### [Task goal]
Go line by line through the data below and work out how many lines contain "Pending"; the answer is that number alone.

[Study material]

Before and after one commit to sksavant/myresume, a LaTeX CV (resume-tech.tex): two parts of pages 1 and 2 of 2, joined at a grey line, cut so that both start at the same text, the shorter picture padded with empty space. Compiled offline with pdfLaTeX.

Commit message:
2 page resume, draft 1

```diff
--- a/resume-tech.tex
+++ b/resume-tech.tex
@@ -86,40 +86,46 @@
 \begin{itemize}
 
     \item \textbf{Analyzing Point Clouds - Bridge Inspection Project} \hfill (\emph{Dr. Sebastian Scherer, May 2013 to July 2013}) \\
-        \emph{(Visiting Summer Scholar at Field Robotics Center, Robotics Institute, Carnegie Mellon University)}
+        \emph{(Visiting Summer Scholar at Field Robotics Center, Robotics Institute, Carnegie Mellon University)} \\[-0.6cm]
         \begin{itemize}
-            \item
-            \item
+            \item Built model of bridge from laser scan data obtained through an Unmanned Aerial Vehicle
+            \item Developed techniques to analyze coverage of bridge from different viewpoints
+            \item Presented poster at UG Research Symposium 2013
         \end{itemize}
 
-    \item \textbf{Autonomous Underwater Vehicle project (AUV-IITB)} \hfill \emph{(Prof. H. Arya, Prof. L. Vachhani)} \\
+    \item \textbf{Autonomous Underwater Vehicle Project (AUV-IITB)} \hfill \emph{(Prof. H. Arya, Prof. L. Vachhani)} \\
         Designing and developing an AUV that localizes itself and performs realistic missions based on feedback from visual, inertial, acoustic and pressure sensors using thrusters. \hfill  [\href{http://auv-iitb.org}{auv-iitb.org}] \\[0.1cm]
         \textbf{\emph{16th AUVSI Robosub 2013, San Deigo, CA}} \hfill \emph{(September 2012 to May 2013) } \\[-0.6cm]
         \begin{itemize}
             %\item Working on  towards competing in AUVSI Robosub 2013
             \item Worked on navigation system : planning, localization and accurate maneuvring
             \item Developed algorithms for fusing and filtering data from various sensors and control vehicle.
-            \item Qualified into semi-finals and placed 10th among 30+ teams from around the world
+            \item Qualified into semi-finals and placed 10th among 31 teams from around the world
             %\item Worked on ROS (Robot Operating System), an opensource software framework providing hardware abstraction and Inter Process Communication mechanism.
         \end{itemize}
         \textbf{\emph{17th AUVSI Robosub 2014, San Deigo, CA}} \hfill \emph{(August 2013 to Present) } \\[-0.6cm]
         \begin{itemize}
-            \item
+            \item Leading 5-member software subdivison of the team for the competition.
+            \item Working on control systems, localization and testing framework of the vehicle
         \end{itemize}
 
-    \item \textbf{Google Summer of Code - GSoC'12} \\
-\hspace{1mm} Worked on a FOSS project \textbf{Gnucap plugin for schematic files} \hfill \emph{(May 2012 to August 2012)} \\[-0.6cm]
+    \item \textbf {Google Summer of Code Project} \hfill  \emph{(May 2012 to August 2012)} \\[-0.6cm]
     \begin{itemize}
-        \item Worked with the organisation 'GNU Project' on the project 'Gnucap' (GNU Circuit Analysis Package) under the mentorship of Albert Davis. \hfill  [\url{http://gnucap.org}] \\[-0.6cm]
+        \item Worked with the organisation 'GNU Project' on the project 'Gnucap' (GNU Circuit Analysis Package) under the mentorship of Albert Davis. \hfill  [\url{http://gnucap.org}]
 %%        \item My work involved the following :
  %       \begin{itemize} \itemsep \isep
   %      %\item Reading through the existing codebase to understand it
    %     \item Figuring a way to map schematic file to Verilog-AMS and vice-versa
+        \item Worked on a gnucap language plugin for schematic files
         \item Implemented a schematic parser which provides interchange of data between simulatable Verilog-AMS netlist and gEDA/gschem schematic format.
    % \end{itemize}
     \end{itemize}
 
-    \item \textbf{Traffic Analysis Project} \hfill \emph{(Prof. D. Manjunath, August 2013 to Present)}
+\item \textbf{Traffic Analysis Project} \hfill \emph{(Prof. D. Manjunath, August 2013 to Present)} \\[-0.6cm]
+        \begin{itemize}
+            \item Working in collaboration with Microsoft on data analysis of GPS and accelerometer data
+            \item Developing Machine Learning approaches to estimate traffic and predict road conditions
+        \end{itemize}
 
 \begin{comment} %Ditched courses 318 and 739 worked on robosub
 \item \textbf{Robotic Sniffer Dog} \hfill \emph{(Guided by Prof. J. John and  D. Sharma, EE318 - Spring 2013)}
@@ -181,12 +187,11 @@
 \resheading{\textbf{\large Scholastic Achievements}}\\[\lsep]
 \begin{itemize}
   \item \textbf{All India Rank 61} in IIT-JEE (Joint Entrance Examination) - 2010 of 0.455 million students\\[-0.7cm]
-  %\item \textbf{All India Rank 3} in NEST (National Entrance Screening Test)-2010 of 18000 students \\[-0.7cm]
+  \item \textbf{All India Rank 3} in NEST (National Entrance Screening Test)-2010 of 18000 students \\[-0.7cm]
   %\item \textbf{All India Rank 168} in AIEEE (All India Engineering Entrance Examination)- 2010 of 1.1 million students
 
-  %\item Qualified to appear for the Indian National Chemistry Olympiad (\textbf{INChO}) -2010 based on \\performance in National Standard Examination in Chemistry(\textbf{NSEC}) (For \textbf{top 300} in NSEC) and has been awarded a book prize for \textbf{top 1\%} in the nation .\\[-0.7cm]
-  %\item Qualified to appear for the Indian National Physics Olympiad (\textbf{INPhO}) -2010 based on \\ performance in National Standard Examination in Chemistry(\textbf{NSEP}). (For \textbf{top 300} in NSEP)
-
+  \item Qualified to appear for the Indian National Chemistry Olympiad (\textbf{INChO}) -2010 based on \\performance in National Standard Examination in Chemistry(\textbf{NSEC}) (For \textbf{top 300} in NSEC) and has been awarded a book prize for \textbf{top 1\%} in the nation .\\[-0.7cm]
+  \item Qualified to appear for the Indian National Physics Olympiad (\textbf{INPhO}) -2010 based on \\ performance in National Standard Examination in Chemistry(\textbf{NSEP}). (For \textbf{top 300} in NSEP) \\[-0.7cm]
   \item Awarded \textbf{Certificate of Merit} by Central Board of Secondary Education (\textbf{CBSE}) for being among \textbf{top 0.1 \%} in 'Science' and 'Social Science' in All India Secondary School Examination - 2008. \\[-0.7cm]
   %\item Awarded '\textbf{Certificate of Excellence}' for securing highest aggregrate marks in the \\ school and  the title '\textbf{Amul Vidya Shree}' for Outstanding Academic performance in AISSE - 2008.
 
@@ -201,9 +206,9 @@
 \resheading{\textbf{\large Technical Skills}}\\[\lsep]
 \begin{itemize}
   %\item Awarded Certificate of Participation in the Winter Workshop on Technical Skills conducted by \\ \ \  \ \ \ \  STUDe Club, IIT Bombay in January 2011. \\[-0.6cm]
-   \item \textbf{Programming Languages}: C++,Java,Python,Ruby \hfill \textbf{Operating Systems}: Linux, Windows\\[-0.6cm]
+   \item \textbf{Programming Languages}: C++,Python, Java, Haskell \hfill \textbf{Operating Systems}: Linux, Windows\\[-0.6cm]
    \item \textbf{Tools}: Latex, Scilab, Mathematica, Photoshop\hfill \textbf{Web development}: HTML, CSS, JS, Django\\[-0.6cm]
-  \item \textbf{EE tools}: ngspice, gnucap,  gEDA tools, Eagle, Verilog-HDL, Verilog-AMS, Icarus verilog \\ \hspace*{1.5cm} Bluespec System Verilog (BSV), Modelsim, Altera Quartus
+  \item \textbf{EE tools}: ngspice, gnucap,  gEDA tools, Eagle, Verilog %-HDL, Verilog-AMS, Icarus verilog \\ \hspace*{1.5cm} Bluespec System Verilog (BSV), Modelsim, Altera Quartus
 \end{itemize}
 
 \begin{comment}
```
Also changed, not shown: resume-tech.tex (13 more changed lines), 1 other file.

[/Study material]
[Study material]

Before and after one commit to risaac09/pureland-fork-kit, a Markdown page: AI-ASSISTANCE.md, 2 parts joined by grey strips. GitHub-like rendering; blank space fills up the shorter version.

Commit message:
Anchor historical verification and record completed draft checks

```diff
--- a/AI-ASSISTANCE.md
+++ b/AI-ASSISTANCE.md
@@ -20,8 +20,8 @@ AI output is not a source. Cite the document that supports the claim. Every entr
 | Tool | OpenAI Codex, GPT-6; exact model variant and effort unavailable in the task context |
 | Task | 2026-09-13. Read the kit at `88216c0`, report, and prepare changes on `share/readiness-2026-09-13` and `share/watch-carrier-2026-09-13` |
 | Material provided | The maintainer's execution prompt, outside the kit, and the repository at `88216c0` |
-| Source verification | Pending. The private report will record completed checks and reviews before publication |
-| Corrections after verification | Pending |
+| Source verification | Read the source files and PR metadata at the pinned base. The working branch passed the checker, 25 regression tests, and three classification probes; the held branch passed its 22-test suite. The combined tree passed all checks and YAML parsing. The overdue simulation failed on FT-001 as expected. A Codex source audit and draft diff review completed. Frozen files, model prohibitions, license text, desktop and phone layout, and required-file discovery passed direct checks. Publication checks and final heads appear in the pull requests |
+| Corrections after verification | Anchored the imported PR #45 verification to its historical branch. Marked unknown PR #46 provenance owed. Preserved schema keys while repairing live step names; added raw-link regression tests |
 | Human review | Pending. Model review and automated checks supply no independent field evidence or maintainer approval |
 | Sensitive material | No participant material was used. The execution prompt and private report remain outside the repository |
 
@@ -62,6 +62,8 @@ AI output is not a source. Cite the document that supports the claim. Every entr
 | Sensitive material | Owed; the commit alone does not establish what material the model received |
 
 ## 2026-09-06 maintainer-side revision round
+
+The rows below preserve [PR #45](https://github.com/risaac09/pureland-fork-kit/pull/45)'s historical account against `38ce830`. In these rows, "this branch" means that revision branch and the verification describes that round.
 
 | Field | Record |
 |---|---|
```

[/Study material]

### [Task solution]
3